====== RECORDS SUPPLIED ======

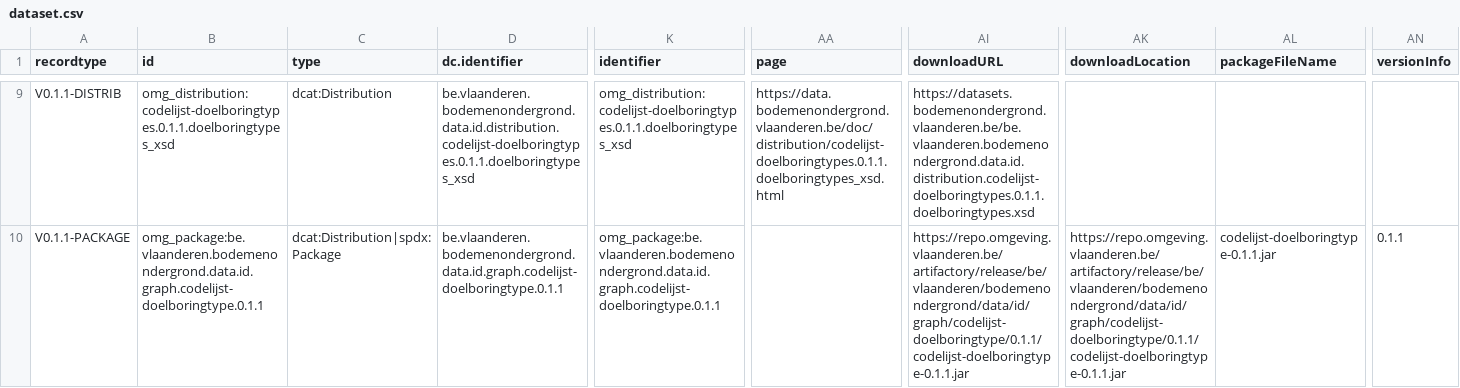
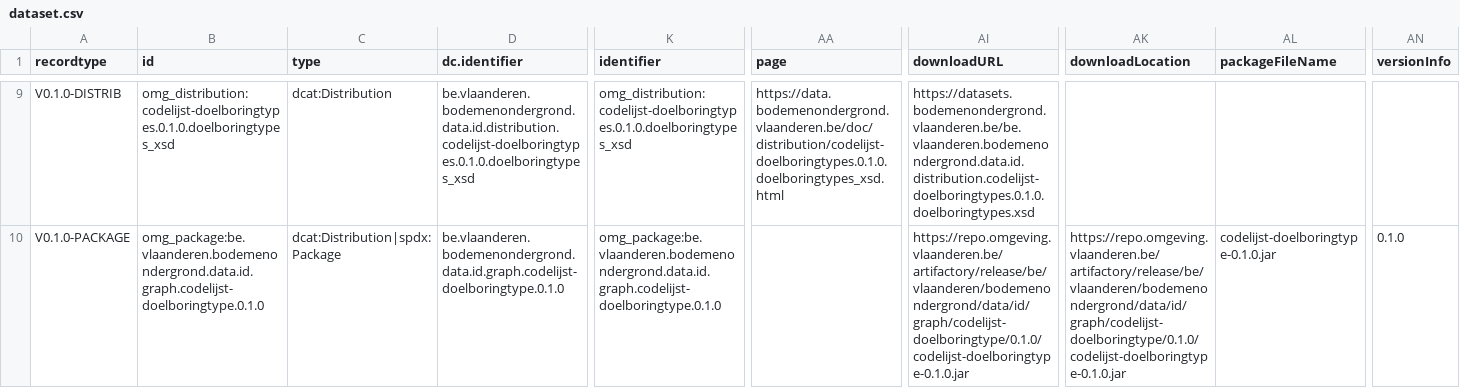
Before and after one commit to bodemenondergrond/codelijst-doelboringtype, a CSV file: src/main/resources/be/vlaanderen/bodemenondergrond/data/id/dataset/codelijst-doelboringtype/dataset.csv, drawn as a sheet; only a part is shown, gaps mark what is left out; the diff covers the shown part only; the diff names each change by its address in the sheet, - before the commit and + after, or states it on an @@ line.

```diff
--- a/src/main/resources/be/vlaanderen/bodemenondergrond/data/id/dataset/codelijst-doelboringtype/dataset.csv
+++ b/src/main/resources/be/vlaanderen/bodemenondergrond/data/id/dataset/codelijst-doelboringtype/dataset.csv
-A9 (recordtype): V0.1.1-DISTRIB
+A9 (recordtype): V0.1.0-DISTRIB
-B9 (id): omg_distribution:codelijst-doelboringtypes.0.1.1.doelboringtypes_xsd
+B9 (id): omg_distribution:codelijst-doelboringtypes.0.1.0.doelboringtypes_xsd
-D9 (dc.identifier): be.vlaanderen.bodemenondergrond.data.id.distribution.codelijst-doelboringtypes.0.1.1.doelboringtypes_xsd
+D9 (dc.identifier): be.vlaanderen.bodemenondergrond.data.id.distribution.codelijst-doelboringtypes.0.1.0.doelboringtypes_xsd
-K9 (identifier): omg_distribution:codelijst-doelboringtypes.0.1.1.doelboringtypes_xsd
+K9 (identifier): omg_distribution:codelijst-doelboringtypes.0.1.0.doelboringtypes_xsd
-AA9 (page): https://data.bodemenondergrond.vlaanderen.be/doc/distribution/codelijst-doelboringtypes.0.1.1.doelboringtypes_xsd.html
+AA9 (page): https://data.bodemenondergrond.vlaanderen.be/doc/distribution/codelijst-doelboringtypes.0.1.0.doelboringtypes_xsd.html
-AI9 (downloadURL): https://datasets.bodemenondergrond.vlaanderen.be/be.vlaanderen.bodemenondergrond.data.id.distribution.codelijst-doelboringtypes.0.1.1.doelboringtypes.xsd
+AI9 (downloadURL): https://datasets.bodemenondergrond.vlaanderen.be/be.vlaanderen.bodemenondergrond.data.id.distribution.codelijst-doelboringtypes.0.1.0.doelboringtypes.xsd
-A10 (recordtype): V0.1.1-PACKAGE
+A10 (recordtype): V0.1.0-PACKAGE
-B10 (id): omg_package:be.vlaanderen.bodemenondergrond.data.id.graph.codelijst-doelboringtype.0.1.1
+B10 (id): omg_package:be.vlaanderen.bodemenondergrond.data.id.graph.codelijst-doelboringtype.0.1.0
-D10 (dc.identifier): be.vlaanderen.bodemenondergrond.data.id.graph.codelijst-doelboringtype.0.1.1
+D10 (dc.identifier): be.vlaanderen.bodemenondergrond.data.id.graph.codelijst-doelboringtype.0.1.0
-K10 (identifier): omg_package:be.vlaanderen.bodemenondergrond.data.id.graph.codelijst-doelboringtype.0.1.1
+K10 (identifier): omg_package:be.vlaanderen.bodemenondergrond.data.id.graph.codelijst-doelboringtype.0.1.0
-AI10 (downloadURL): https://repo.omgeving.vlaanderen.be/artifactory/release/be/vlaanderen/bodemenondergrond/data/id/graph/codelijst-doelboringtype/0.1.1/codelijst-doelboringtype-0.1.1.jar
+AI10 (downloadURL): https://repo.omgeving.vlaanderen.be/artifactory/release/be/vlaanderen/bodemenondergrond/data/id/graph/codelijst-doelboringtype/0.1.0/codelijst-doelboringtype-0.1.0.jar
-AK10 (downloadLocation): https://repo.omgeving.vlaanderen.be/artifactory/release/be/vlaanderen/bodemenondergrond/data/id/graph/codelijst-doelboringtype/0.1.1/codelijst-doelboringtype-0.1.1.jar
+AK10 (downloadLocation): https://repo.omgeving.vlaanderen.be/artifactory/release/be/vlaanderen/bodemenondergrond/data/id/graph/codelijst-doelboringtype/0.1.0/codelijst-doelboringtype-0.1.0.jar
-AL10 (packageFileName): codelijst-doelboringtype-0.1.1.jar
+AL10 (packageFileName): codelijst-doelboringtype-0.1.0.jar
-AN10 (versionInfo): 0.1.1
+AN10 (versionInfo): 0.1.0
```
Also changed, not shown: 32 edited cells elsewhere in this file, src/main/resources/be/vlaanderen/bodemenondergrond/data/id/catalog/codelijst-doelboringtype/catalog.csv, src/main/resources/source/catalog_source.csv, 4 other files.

======
====== RECORDS SUPPLIED ======

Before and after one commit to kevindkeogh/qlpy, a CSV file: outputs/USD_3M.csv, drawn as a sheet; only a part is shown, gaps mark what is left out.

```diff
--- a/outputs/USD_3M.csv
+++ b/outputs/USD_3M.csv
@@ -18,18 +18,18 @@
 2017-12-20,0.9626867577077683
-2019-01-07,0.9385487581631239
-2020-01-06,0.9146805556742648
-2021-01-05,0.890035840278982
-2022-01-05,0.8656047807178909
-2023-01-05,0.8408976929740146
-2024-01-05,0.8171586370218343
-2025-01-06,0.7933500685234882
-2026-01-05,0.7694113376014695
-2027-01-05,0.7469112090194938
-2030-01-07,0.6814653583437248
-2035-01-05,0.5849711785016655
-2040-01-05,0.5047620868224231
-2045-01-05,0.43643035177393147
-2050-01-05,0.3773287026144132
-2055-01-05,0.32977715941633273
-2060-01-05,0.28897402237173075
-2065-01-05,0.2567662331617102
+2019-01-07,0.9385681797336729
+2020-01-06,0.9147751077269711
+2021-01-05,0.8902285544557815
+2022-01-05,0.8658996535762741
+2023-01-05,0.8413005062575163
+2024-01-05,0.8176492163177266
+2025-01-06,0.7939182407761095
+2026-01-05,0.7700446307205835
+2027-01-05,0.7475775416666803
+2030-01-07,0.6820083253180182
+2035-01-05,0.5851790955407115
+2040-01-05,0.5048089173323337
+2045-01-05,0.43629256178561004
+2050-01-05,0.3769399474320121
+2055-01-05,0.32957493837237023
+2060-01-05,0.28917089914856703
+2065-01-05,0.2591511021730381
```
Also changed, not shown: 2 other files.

======

### WORK TO COMPLETE
When a line in the records holds the string "versionInfo", copy that line.

### YOUR RESPONSE
-AN10 (versionInfo): 0.1.1
+AN10 (versionInfo): 0.1.0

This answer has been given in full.